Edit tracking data
====================

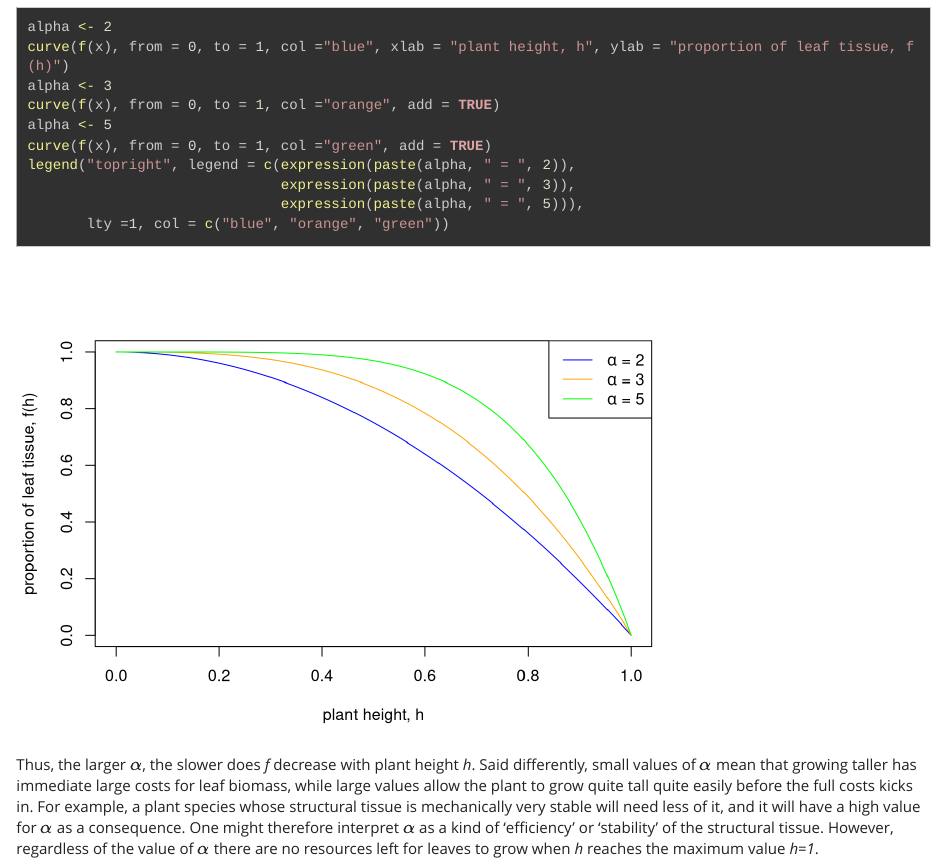
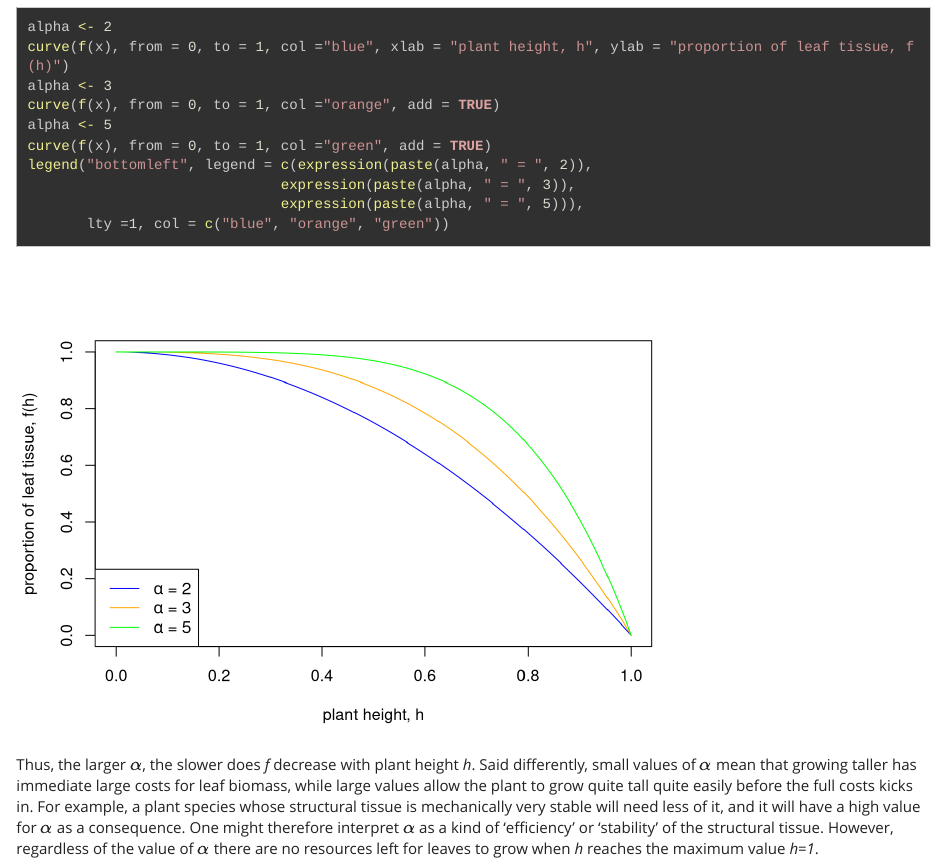
Before and after one commit to clausrueffler/behavioral-ecology, an R Markdown document (GamesPlantsPlay.Rmd): the page in a window 1100 px wide, from 660 px down. Rendered offline with R 4.5, knitr and Pandoc, with nearby package versions; some code elsewhere in the file could not run offline; long lines of code are wrapped.

Commit message:
changed legend

```diff
--- a/GamesPlantsPlay.Rmd
+++ b/GamesPlantsPlay.Rmd
@@ -44,7 +44,7 @@ alpha <- 3
 curve(f(x), from = 0, to = 1, col ="orange", add = TRUE)
 alpha <- 5
 curve(f(x), from = 0, to = 1, col ="green", add = TRUE)
-legend("topright", legend = c(expression(paste(alpha, " = ", 2)),
+legend("bottomleft", legend = c(expression(paste(alpha, " = ", 2)),
                               expression(paste(alpha, " = ", 3)),
                               expression(paste(alpha, " = ", 5))),
        lty =1, col = c("blue", "orange", "green"))
```
Also changed, not shown: 2 other files.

====================

> **Work order**: Copy out the entries verbatim and leave the images out.

> **Solved exercise**:
Before and after one commit to clausrueffler/behavioral-ecology, an R Markdown document (GamesPlantsPlay.Rmd): the page in a window 1100 px wide, from 660 px down. Rendered offline with R 4.5, knitr and Pandoc, with nearby package versions; some code elsewhere in the file could not run offline; long lines of code are wrapped.

Commit message:
changed legend

```diff
--- a/GamesPlantsPlay.Rmd
+++ b/GamesPlantsPlay.Rmd
@@ -44,7 +44,7 @@ alpha <- 3
 curve(f(x), from = 0, to = 1, col ="orange", add = TRUE)
 alpha <- 5
 curve(f(x), from = 0, to = 1, col ="green", add = TRUE)
-legend("topright", legend = c(expression(paste(alpha, " = ", 2)),
+legend("bottomleft", legend = c(expression(paste(alpha, " = ", 2)),
                               expression(paste(alpha, " = ", 3)),
                               expression(paste(alpha, " = ", 5))),
        lty =1, col = c("blue", "orange", "green"))
```
Also changed, not shown: 2 other files.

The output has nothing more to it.